Source data
-- -- --

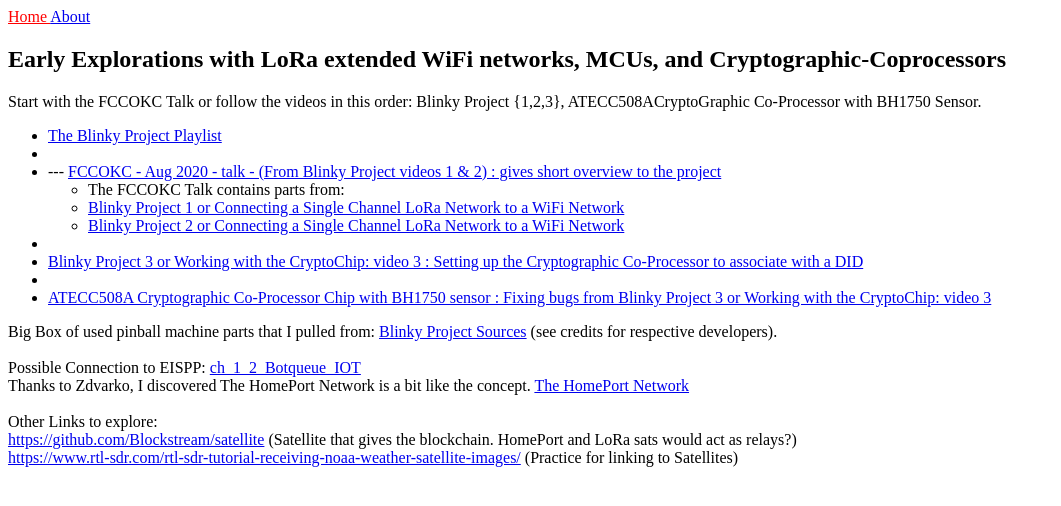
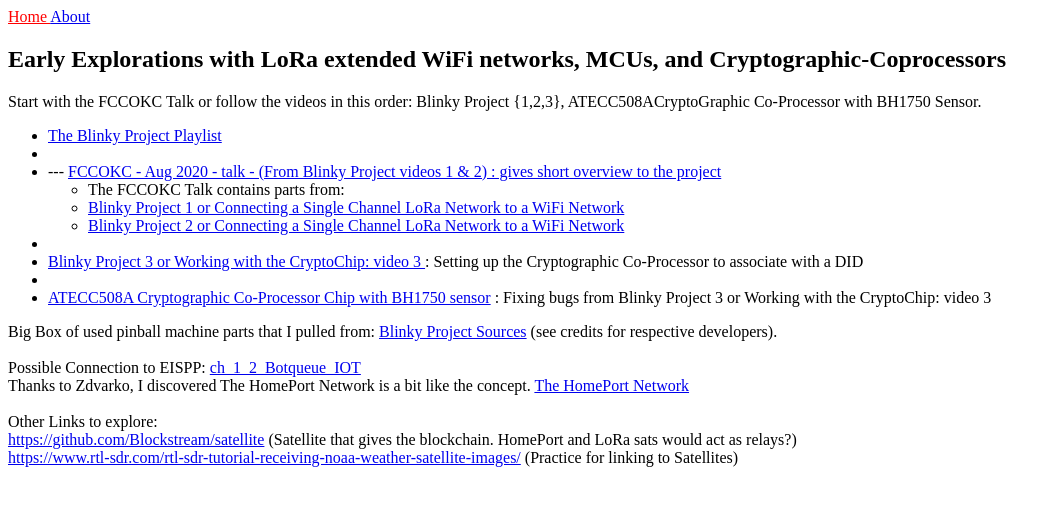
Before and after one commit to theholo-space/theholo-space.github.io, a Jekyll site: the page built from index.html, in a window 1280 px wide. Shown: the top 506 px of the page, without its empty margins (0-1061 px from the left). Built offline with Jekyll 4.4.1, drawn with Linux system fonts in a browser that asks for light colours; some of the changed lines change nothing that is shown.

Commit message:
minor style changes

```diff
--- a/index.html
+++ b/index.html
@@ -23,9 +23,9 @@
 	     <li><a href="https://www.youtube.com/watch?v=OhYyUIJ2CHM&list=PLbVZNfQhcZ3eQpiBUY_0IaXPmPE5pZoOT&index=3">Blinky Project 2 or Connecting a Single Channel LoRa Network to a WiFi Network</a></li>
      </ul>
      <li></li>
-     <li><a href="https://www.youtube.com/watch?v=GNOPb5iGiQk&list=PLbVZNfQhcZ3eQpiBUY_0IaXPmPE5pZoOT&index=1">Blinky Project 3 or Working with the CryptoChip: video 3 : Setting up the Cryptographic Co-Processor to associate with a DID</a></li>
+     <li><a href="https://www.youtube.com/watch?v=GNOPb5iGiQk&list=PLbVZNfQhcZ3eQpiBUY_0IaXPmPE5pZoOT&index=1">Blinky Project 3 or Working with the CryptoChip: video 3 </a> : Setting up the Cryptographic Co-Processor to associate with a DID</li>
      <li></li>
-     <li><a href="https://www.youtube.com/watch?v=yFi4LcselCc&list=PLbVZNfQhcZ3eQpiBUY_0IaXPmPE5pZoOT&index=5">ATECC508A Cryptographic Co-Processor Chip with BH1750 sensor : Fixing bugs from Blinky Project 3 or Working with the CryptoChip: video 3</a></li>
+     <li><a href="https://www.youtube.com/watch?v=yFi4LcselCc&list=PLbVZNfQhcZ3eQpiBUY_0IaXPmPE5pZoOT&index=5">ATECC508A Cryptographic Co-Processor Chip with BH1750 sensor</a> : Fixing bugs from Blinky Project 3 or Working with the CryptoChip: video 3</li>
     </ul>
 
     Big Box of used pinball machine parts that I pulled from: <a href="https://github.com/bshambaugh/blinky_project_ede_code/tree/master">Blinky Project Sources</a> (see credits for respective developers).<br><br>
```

-- -- --

Task requirements:
Which lines hold the string "bugs"? Copy all of them from the data above.

Result of the task:
-     <li><a href="https://www.youtube.com/watch?v=yFi4LcselCc&list=PLbVZNfQhcZ3eQpiBUY_0IaXPmPE5pZoOT&index=5">ATECC508A Cryptographic Co-Processor Chip with BH1750 sensor : Fixing bugs from Blinky Project 3 or Working with the CryptoChip: video 3</a></li>
+     <li><a href="https://www.youtube.com/watch?v=yFi4LcselCc&list=PLbVZNfQhcZ3eQpiBUY_0IaXPmPE5pZoOT&index=5">ATECC508A Cryptographic Co-Processor Chip with BH1750 sensor</a> : Fixing bugs from Blinky Project 3 or Working with the CryptoChip: video 3</li>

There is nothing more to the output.